___ Exercise data

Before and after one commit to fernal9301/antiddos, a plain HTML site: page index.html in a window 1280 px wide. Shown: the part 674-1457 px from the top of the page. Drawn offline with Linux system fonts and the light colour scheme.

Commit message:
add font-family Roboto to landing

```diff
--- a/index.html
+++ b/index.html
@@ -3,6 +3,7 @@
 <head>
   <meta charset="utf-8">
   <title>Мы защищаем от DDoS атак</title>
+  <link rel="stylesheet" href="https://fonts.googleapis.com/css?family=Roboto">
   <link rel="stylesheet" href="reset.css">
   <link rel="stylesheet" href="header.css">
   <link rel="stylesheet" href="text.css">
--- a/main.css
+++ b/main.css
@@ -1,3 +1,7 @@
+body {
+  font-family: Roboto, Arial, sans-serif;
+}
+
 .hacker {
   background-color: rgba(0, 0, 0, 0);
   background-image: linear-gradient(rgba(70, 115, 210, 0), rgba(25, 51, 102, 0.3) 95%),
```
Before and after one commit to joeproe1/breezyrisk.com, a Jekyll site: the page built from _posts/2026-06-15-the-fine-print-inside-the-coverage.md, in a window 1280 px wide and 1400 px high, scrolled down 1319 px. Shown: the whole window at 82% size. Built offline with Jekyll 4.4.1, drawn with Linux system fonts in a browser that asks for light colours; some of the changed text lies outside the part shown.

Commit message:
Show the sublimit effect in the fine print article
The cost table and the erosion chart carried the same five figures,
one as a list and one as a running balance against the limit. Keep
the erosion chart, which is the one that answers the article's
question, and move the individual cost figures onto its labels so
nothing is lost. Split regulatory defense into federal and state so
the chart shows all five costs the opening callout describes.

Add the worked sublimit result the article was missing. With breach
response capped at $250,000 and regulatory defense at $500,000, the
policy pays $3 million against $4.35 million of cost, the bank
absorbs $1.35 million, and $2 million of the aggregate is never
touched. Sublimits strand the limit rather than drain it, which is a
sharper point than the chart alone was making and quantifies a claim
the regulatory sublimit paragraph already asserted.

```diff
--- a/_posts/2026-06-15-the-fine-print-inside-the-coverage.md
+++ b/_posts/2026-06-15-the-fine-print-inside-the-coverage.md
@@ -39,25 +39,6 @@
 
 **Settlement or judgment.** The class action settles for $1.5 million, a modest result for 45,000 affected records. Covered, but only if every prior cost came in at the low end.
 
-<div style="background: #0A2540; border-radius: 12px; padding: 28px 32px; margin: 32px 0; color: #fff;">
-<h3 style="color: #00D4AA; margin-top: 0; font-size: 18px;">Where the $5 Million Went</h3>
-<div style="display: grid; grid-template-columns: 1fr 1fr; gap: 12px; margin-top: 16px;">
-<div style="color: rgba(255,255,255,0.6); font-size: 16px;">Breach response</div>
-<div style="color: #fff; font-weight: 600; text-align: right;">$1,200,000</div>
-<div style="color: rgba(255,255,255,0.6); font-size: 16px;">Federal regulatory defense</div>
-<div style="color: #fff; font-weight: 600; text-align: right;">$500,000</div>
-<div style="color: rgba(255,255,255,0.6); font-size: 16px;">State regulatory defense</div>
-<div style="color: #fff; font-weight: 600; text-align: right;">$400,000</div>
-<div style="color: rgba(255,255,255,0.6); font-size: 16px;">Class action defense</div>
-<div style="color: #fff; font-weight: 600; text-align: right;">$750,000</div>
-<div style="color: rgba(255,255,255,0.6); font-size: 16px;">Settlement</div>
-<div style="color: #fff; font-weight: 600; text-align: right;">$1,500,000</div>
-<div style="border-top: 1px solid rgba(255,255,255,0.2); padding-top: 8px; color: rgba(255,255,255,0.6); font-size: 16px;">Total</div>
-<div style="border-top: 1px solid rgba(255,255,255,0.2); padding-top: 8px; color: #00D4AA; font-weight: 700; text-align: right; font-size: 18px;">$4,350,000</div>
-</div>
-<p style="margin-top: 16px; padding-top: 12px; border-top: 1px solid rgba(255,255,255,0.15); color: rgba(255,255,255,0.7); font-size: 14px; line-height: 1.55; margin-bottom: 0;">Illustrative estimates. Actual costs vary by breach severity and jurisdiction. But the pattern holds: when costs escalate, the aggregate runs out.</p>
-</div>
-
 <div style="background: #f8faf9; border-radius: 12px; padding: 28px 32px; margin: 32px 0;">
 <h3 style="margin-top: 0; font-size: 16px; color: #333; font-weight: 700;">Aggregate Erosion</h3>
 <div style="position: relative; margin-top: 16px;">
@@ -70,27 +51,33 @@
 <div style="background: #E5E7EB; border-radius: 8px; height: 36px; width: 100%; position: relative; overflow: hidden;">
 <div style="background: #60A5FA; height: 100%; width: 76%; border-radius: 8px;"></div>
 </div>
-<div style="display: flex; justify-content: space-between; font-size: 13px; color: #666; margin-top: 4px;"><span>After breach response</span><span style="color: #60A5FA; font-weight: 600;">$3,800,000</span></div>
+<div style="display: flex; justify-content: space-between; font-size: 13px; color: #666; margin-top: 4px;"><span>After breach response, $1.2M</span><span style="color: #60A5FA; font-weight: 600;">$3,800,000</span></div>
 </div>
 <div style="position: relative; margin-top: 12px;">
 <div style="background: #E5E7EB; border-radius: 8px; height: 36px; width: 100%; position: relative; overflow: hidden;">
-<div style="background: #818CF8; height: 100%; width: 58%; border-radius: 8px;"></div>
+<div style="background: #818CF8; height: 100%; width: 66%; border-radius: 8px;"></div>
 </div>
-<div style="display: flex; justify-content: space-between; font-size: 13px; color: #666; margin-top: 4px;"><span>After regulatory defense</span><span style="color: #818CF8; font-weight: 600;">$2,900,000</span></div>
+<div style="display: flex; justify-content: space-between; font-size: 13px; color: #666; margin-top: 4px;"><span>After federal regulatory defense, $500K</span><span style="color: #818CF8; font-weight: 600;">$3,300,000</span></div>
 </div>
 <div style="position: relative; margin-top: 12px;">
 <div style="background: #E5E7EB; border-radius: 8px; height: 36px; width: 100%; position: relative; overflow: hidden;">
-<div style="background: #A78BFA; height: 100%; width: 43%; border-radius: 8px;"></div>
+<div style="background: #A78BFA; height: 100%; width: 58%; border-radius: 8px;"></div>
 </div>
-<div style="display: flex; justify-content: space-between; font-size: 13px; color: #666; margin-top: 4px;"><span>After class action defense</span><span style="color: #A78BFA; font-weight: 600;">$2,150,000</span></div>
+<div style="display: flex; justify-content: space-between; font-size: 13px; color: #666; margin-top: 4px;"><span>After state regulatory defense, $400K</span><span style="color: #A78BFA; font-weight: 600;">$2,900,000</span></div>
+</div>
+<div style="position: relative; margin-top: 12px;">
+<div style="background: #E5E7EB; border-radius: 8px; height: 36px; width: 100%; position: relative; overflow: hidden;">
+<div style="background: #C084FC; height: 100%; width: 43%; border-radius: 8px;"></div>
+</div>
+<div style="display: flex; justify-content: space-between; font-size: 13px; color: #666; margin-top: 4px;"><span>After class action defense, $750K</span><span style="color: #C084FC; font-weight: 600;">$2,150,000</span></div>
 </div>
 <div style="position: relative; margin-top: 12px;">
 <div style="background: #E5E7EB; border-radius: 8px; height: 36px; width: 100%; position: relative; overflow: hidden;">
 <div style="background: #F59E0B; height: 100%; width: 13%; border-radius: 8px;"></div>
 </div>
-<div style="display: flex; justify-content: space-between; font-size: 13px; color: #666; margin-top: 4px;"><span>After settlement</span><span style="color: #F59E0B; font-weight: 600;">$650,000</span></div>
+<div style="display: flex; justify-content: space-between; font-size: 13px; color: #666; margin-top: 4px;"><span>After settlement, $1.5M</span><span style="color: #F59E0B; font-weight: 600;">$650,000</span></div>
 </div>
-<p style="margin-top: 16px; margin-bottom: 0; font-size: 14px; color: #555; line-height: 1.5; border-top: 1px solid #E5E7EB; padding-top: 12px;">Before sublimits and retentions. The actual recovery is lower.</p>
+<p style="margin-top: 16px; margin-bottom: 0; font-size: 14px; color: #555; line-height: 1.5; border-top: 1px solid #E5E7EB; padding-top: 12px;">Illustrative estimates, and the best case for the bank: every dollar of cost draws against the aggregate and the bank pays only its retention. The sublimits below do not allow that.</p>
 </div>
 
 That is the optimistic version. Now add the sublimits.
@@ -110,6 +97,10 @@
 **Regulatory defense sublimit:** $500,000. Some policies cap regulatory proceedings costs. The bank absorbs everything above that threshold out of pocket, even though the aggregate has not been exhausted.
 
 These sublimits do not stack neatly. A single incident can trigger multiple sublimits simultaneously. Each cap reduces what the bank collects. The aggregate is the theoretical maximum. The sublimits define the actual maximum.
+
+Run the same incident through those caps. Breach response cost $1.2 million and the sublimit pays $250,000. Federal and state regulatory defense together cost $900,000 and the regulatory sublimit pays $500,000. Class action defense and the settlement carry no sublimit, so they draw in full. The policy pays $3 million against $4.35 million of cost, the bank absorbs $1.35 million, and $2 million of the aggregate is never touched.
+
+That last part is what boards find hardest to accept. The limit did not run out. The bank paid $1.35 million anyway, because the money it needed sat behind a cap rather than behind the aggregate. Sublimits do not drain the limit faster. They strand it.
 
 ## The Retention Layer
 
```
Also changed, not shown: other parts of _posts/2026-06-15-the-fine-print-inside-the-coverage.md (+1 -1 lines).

______

• _Exercise description_
Output each line of the listing in which the string "align" is found.

• _Response to this task_
-<div style="color: #fff; font-weight: 600; text-align: right;">$1,200,000</div>
-<div style="color: #fff; font-weight: 600; text-align: right;">$500,000</div>
-<div style="color: #fff; font-weight: 600; text-align: right;">$400,000</div>
-<div style="color: #fff; font-weight: 600; text-align: right;">$750,000</div>
-<div style="color: #fff; font-weight: 600; text-align: right;">$1,500,000</div>
-<div style="border-top: 1px solid rgba(255,255,255,0.2); padding-top: 8px; color: #00D4AA; font-weight: 700; text-align: right; font-size: 18px;">$4,350,000</div>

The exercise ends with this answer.